Good Feather, Handling For Quality
Handling For Quality
When the experienced fanciers handle a racing pigeon they are assessing its racing ability by judging its aerodynamic soundness. Their skill has been taught by time and their success in predicting the quality of the race pigeon rests with the fact that the aerodynamics of every champion is sound. The “expert handlers” cull birds in the race team that handle poorly, because the chances of a poorly conformed bird doing well are extremely low. It is good practice to cull “poor” pigeons from the race team well before training begins, but the decision to cull must be made by a good “handler”. Remember, the expert handler is always a very good flyer or breeder of pigeons and never a poor or mediocre fancier.
Although the athletic potential of the pigeon cannot be determined by its physical qualities alone, an understanding of the features of the racing pigeon which enable fast sustained flight provides the fancier with the knowledge required to both select and breed aerodynamically sound race birds. When handling a bird to assess its aerodynamic efficiency pay special attention to the feather quality, wing, body structure and balance.
An understanding of the aerodynamics of flight will improve every fancier’s skill at handling pigeons correctly. Around the world there are many families of pigeons varying enormously in appearance, size and shape, but the very best birds share the same important physical features. These features give the best birds an aerodynamic advantage. Every champion racing and breeding pigeon has good feathering, a good wing, a balanced body and are naturally buoyant. Every one of these is a hereditary feature passed on from parent to offspring.
The importance of good feathering as a reflection of the quality of a pigeon can never be overemphasised. For every fancier the quality of the feather is a very good and immediate indication as to the quality of the pigeon. A good quality feather is the foundation stone for breeding the champion pigeon and a pigeon with poor feathers should never be considered for stock because good feathering is a reflection of both good breeding and good health.
The healthy feather is silky, flexible, strong and waterproof. These features are all important for efficient flight. The high oil content of the healthy feather gives it the silky feel. The silkier the feather the greater the lift due to the streamlining effect required for efficient flight. The dry feather we get with many illnesses means that there is less streamlining (over the body and wing) and more drag with a subsequent loss of lift and less efficient flight. More energy is required causing the bird to tire more quickly. The dry feather being less flexible means that the twisting motion of the end flights that gives forward thrust is lessened, which results in a slower bird. The dry feather is brittle and lacks the strength of the silky feather, wearing out by the time the long races, when flying efficiency is needed most. Dry feathers lack the waterproofing qualities of the oil laden silky feather and flying therefore becomes more difficult in wet weather.

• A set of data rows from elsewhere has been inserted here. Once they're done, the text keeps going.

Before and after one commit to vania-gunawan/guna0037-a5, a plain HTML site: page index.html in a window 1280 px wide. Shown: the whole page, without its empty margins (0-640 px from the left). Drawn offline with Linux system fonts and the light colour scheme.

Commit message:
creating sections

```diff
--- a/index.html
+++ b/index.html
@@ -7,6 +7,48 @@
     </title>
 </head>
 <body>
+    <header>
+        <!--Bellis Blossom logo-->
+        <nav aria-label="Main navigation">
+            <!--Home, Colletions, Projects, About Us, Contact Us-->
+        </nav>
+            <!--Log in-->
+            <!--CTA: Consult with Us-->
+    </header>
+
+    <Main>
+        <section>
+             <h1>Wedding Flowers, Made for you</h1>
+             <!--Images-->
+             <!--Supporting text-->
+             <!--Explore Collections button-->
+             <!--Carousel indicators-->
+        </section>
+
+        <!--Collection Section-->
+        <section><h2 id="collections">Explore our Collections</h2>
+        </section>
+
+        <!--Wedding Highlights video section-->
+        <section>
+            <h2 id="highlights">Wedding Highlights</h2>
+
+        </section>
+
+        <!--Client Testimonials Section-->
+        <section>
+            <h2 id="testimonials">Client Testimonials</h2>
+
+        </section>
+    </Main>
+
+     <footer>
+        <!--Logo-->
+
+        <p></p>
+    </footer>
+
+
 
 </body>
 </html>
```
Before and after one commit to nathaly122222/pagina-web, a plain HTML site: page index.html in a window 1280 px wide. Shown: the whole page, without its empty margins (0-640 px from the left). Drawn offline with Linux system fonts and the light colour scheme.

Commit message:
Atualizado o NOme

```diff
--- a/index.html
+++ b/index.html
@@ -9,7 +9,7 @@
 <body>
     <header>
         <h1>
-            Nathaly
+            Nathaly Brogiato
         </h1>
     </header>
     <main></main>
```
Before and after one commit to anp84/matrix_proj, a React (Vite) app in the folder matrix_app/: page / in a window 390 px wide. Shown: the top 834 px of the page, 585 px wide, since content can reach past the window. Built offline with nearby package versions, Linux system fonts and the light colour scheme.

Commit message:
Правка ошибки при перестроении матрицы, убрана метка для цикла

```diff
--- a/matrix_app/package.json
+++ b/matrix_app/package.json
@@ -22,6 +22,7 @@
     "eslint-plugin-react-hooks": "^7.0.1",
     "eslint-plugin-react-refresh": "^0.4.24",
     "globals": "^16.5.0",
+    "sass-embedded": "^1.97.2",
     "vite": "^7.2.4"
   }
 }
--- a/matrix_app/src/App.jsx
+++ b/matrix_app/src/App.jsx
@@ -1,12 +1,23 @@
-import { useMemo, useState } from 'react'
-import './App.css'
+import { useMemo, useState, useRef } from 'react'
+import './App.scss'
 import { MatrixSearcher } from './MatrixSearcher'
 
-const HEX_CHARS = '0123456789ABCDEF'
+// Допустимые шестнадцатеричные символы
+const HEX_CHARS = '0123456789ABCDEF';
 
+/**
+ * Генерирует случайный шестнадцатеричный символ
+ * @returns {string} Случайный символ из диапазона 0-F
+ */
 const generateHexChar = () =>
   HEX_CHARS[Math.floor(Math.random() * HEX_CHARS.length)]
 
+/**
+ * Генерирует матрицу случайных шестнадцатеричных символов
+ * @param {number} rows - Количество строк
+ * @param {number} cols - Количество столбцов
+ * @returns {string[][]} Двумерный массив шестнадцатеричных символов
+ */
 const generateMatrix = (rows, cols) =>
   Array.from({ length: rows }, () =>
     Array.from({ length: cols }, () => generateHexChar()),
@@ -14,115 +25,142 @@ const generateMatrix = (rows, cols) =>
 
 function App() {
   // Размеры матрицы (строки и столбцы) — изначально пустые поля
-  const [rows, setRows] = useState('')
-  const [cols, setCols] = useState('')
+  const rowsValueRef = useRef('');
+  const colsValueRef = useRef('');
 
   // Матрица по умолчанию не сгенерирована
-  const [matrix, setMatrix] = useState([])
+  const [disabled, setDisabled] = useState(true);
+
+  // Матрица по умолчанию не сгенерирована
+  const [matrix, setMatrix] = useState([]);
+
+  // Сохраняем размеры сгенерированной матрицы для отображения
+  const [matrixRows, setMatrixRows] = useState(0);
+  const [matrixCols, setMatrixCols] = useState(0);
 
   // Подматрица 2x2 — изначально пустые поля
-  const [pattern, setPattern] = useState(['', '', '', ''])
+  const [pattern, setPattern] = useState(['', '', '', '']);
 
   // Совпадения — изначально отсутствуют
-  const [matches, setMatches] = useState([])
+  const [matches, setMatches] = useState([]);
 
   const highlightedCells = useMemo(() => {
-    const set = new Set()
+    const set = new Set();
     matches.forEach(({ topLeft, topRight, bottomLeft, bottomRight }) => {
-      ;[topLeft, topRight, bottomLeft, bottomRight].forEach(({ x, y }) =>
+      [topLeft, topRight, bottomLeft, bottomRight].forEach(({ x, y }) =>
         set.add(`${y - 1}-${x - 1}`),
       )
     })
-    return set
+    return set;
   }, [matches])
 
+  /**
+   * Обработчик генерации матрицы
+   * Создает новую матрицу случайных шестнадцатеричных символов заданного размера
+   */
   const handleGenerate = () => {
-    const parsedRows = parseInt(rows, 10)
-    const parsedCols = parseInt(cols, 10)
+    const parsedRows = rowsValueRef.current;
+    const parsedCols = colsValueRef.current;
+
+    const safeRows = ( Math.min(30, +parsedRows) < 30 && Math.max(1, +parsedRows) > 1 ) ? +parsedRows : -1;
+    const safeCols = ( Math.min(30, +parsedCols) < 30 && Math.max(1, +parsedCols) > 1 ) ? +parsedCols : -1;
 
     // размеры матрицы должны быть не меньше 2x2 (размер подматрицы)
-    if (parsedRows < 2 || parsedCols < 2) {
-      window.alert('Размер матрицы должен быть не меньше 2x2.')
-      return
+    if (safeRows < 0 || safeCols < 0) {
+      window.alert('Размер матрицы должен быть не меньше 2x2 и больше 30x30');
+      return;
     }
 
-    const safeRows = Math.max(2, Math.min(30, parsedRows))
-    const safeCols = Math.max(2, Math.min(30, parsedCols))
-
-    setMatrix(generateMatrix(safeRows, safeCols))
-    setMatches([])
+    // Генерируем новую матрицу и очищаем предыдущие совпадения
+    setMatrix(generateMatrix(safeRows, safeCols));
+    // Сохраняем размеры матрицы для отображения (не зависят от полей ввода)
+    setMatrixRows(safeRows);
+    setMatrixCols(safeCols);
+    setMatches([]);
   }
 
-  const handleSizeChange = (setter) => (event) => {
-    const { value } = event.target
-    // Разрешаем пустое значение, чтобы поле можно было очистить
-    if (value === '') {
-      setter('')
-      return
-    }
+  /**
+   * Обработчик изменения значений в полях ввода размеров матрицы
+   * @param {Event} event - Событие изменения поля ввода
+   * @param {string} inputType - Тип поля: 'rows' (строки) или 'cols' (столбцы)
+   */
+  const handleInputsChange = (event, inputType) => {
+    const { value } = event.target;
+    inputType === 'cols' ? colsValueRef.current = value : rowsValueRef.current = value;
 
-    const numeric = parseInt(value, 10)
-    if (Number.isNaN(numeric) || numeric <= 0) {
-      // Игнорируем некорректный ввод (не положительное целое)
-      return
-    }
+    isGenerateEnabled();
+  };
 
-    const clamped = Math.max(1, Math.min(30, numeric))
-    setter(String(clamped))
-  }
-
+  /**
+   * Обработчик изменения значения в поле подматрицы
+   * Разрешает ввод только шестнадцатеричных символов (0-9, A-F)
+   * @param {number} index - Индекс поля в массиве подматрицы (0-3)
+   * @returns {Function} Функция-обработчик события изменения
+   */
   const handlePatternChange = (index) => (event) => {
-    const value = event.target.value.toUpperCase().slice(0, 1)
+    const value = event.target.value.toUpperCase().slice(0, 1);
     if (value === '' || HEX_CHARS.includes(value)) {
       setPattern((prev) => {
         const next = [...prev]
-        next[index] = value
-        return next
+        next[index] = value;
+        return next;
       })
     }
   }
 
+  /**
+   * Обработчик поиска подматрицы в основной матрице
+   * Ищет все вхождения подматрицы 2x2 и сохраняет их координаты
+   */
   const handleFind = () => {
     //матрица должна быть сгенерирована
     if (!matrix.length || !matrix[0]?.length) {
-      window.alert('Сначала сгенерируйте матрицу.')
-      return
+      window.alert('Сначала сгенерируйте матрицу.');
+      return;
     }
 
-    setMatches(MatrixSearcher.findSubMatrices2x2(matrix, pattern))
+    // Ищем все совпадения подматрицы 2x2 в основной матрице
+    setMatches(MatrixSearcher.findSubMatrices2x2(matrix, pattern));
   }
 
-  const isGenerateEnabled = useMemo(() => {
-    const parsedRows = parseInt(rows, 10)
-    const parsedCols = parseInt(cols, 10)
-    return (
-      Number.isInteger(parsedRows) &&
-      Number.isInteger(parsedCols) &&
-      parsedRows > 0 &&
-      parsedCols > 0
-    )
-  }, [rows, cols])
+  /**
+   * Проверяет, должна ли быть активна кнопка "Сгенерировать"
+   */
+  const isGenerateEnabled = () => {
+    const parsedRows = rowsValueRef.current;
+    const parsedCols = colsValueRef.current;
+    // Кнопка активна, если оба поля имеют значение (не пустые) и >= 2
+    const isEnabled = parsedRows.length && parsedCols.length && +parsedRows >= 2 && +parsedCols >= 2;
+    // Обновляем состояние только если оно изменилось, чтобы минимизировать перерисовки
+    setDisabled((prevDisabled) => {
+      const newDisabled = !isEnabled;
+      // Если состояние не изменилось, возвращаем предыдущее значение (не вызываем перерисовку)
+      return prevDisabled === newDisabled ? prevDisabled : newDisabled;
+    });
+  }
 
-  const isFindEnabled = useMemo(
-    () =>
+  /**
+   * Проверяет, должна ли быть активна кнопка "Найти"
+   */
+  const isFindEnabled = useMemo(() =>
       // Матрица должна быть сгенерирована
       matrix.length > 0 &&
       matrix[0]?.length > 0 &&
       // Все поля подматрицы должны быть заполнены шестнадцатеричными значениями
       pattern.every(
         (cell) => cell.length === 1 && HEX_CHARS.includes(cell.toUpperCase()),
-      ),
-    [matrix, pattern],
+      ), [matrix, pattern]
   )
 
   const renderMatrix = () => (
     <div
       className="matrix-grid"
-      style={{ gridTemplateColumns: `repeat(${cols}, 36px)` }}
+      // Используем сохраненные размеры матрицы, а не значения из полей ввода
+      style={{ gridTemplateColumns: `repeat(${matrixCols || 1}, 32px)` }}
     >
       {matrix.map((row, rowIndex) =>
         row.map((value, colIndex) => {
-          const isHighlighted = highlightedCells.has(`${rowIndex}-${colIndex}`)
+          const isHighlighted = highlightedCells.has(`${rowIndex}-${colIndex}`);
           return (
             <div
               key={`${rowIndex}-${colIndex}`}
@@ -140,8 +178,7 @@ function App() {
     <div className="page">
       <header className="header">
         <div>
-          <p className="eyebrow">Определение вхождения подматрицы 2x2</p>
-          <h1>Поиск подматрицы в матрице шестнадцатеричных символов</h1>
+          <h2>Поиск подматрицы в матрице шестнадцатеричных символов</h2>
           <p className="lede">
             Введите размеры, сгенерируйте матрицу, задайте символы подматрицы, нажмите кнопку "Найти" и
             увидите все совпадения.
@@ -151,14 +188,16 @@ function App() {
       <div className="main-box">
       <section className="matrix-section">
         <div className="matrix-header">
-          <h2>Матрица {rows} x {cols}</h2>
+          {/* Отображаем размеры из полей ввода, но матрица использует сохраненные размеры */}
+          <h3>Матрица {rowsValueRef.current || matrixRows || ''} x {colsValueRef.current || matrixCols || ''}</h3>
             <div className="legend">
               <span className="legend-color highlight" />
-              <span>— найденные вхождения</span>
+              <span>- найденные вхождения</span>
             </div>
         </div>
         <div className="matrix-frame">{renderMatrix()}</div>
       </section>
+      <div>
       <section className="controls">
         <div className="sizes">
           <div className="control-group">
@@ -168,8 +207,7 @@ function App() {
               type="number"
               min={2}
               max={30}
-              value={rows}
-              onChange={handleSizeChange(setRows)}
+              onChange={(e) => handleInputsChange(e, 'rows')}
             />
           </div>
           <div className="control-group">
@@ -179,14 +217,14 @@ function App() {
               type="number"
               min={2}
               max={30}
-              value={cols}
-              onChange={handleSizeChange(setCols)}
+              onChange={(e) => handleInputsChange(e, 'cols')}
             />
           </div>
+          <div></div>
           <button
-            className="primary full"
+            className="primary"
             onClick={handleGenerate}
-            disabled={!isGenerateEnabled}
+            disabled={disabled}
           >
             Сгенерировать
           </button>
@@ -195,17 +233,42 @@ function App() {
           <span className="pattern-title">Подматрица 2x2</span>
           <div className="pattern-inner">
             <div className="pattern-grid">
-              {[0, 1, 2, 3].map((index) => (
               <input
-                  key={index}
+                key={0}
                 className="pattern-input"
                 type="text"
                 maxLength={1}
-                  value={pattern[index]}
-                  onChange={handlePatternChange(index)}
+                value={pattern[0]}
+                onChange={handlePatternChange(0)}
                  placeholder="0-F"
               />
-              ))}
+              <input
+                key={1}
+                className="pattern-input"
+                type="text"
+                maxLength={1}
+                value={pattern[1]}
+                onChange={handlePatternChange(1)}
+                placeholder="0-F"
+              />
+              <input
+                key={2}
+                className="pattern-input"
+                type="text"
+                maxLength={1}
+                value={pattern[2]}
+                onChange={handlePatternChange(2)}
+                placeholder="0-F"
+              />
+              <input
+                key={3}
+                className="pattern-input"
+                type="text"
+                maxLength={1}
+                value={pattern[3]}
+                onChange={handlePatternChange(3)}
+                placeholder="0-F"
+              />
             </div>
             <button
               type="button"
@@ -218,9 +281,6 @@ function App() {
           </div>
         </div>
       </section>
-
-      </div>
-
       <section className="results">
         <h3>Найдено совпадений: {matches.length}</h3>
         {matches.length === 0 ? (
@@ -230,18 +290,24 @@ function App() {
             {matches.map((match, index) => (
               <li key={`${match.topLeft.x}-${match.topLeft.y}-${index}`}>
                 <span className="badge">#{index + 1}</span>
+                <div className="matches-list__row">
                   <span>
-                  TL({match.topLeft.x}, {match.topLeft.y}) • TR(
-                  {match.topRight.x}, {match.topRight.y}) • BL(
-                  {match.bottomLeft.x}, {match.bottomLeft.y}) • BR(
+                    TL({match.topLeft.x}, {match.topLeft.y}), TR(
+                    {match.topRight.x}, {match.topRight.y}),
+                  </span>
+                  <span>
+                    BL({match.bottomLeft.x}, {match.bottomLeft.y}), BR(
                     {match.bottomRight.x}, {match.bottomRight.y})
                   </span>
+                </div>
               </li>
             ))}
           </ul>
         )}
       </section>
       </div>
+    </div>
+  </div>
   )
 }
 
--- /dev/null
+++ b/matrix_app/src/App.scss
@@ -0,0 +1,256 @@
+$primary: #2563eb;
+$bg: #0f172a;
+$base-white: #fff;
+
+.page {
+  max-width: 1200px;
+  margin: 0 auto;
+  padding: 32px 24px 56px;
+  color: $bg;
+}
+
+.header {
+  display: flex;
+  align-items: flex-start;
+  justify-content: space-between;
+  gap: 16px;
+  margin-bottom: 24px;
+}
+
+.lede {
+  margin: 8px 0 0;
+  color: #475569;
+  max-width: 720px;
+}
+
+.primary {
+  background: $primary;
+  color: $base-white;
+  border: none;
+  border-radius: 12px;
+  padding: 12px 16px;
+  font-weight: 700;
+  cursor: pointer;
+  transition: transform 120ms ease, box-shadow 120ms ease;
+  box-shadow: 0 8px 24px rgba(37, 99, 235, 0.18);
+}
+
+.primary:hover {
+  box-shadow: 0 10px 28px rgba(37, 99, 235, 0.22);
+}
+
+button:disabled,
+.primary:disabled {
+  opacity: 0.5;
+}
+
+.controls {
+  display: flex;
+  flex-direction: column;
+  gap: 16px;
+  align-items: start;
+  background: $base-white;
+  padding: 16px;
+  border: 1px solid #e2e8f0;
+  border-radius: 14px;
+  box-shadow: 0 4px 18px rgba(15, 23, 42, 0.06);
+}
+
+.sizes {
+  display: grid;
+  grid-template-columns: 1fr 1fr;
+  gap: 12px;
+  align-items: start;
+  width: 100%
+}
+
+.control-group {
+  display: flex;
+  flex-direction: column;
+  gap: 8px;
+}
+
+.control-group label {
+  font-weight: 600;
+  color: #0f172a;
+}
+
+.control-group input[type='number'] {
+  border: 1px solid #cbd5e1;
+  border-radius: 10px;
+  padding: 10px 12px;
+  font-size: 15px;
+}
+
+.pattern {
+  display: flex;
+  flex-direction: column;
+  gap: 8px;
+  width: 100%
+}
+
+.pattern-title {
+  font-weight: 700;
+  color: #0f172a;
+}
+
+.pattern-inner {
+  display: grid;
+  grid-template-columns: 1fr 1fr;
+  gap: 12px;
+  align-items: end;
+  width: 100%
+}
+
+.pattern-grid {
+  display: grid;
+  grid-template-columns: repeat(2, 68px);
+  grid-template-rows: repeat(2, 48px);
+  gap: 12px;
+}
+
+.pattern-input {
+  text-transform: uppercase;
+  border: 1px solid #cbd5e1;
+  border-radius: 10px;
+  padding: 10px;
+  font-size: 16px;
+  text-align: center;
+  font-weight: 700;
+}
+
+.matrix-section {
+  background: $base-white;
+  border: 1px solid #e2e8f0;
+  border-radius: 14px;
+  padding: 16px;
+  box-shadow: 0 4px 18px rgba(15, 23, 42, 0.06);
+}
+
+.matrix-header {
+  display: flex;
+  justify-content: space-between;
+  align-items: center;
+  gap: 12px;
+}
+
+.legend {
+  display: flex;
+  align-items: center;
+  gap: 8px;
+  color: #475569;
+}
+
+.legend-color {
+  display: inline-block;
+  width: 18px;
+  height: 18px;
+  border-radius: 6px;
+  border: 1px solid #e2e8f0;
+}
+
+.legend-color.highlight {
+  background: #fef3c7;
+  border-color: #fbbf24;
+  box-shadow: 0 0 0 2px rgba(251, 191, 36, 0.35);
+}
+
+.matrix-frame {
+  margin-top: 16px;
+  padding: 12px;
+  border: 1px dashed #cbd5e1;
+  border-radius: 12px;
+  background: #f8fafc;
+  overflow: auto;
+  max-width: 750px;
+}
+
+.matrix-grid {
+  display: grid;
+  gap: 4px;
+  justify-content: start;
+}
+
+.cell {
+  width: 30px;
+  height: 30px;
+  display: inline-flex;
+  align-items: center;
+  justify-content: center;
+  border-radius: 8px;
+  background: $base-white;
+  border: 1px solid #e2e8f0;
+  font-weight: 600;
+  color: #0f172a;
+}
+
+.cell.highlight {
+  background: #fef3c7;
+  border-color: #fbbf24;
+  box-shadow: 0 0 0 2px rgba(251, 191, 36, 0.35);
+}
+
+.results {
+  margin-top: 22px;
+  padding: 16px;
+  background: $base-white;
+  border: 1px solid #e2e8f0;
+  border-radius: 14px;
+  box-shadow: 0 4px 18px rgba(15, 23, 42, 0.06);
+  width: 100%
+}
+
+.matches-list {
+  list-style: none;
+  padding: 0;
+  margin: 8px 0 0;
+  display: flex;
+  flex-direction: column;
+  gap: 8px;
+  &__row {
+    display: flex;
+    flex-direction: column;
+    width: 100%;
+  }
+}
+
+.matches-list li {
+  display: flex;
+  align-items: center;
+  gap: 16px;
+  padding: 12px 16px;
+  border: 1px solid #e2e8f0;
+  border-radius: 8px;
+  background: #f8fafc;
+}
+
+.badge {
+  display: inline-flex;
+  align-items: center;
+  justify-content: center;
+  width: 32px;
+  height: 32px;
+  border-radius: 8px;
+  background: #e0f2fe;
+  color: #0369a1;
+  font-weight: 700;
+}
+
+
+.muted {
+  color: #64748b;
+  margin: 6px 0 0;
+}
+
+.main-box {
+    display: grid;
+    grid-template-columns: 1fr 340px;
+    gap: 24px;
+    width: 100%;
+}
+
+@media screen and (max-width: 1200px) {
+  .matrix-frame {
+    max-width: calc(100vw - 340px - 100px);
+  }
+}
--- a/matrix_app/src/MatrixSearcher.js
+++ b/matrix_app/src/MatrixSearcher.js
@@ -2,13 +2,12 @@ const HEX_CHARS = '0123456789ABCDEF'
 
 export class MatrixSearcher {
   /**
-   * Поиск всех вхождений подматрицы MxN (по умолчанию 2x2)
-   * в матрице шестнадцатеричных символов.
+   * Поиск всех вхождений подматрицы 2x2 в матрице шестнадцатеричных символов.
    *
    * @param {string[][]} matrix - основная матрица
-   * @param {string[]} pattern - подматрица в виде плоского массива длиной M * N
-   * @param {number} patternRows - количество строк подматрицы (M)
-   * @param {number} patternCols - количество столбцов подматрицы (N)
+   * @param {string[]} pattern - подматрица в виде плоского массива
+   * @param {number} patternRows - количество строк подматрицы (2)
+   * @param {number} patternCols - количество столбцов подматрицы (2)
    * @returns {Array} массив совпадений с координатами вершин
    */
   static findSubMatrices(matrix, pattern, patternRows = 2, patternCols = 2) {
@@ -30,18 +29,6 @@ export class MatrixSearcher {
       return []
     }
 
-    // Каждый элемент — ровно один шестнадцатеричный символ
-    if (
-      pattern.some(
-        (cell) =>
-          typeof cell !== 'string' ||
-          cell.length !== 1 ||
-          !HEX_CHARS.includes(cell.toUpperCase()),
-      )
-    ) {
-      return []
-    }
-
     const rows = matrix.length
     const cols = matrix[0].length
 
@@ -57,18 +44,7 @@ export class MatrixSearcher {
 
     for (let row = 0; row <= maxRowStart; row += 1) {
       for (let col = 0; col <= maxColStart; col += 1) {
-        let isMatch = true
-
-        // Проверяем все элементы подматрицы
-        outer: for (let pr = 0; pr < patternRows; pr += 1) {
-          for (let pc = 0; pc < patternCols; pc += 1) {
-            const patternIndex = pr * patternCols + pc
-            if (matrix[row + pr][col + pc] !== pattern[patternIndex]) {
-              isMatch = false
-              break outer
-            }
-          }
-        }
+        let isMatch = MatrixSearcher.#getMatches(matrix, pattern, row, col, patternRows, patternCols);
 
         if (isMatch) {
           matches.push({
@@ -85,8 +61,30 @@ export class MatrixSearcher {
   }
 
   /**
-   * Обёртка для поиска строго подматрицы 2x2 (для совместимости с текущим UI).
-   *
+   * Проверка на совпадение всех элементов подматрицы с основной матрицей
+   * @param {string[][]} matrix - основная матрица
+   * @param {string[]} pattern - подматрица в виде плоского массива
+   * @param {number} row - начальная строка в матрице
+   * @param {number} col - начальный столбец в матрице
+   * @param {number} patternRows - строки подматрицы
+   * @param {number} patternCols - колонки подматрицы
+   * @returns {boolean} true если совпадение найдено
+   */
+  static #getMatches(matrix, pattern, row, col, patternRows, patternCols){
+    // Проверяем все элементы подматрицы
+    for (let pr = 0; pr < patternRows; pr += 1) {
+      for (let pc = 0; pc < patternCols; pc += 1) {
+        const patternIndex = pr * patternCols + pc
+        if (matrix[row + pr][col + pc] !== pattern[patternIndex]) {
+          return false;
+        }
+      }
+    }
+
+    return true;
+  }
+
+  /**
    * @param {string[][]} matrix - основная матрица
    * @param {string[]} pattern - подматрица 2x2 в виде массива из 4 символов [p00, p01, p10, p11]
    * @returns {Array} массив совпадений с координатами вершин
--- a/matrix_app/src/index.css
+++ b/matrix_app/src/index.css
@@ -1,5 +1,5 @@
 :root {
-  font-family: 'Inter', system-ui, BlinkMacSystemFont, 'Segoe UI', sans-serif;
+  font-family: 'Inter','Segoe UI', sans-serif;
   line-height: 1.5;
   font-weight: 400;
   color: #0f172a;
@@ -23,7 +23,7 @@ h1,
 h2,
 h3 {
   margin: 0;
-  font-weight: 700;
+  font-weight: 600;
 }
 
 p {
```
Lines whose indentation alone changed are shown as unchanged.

The feathers of the racing pigeon in top form are tight and silky. The aerodynamics are further improved by the feathers covering the body. These contour feathers of the body and the coverts over the wing and tail feathers of the bird in top form overlap each other very tightly to create a very smooth surface. We describe such a bird as having “tight” feather. During flight this very tight feather allows the moving air to flow smoothly and quickly over the body and wing surfaces in what we call “streamlines”. “Streamlining” gives “lift” to the flying pigeon and is one of the reasons why it can fly for sustained periods without tiring. For whatever reason (health or breeding), poor quality feathers fail to form the tight smooth surface required for “streamlining” and efficient flight. When the surface is not perfectly smooth the air does not flow smoothly across the surface and creates air eddies and bubbles of turbulence. Turbulence has the effect of slowing the airflow over the wing and body surfaces that increases the “drag” or “resistance” and reduces the “lift”. Therefore the bird with poor feathers flies slowly and requires more effort to stay aloft. The end result is a bird that tires sooner. A good feather is essential for racing performance because it is the basis of “lift”.
Good Feather, Handling For Quality by Dr. Rob Marshall